Collected data entries
-=-=-

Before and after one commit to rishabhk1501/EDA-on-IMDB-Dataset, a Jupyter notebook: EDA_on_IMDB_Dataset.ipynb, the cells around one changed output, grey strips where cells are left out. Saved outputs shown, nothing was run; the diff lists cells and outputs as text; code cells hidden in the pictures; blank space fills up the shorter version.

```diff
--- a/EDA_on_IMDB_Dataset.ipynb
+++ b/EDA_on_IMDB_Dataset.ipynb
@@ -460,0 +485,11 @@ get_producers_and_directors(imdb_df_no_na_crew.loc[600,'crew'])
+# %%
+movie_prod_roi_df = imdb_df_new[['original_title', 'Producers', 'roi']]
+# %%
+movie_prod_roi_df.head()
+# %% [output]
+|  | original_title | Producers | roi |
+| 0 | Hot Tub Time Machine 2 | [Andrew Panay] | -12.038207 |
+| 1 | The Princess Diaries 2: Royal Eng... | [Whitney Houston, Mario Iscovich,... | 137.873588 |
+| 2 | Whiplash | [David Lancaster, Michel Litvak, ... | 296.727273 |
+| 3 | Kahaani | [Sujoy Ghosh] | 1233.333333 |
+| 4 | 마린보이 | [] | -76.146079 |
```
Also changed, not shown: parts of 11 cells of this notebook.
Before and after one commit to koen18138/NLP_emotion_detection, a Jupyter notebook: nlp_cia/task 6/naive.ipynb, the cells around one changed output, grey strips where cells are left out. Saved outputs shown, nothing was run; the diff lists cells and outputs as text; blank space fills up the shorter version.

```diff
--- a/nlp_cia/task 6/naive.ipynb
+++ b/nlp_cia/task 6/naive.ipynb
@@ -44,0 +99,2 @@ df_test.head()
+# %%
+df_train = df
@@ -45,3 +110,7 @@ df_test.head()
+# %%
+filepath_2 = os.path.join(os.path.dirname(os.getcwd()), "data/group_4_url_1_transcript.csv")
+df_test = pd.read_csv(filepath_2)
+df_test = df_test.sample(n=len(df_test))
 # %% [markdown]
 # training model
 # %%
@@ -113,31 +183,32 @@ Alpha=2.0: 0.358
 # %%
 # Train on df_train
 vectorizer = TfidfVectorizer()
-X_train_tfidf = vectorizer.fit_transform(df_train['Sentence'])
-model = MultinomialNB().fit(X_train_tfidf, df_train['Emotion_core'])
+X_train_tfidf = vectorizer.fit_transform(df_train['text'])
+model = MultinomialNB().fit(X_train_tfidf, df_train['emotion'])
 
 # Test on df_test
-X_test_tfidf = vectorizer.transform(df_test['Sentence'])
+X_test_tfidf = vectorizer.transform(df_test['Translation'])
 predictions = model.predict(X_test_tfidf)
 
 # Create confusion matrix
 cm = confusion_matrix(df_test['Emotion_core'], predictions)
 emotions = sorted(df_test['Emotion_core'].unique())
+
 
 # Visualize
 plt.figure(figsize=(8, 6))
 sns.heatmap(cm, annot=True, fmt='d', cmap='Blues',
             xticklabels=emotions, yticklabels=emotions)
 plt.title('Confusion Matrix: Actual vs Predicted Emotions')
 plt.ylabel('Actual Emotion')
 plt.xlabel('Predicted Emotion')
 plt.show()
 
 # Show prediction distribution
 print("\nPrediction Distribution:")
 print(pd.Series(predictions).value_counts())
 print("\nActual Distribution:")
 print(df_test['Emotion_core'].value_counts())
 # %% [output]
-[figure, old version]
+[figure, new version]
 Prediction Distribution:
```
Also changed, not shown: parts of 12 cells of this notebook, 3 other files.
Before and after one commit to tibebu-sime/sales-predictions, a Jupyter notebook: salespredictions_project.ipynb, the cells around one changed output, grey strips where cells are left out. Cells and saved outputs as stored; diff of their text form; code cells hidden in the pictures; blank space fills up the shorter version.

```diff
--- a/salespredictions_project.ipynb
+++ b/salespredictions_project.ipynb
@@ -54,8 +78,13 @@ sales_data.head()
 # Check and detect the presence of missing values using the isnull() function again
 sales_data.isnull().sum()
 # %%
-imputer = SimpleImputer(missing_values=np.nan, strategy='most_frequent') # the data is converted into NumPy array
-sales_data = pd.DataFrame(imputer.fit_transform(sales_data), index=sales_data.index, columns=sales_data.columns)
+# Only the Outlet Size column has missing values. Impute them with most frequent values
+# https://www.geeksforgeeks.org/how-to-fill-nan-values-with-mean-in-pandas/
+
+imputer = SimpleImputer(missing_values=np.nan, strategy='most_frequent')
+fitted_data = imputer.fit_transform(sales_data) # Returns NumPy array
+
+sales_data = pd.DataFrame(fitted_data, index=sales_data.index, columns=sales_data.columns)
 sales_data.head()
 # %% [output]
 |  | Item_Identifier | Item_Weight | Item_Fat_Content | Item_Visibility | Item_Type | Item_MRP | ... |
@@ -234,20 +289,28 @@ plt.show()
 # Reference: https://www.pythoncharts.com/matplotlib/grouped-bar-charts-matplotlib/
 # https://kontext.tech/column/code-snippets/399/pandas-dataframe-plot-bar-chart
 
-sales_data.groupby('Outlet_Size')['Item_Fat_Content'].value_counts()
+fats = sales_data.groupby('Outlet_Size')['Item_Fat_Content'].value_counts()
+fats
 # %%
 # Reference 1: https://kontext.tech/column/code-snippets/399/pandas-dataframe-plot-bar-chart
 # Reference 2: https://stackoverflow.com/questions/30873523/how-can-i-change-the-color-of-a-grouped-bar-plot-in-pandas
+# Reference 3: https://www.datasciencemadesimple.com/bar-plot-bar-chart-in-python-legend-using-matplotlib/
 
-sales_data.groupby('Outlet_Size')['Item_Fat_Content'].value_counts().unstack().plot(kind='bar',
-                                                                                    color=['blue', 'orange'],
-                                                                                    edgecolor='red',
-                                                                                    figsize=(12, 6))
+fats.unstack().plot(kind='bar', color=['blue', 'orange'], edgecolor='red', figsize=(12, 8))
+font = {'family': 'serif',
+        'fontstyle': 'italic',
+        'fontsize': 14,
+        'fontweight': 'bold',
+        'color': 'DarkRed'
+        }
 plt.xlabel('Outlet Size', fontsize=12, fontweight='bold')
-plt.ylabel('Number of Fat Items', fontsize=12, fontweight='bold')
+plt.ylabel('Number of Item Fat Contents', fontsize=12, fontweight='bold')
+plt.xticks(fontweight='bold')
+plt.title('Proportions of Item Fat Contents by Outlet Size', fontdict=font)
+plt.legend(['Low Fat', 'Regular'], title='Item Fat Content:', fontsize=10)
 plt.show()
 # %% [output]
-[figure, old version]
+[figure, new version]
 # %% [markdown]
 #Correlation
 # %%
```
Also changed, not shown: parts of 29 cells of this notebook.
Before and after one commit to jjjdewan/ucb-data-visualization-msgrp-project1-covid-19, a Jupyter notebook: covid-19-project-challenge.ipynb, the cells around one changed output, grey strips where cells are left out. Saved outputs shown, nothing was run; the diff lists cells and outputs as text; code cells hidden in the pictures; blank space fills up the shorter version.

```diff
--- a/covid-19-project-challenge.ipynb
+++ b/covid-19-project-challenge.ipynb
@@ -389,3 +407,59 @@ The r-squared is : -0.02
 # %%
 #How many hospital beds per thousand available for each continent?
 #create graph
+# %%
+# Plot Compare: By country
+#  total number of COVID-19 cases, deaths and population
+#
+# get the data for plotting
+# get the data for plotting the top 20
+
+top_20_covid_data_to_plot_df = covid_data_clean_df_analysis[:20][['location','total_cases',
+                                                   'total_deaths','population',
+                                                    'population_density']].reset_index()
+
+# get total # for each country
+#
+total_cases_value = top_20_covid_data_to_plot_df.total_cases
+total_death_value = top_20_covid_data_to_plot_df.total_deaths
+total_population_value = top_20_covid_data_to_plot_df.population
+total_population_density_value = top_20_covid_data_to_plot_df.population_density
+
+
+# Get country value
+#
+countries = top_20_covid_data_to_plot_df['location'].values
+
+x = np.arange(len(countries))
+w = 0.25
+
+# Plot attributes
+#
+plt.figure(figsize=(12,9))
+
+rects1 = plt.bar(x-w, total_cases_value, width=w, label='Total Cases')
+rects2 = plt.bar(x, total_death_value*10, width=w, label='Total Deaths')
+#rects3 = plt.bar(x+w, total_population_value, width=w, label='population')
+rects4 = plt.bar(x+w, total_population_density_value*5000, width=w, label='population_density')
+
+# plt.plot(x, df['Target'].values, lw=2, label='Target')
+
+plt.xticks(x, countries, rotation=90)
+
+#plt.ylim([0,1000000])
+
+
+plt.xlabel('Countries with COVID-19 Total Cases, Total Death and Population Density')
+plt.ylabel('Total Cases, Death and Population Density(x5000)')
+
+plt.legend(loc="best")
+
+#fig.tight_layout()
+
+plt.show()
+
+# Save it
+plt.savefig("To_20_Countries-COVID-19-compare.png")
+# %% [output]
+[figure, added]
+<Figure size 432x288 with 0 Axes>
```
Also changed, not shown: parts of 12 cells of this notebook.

-=-=-

(What you need to do): Copy out each line of the records above that includes "xticks".

(Result of this exercise):
+plt.xticks(fontweight='bold')
+plt.xticks(x, countries, rotation=90)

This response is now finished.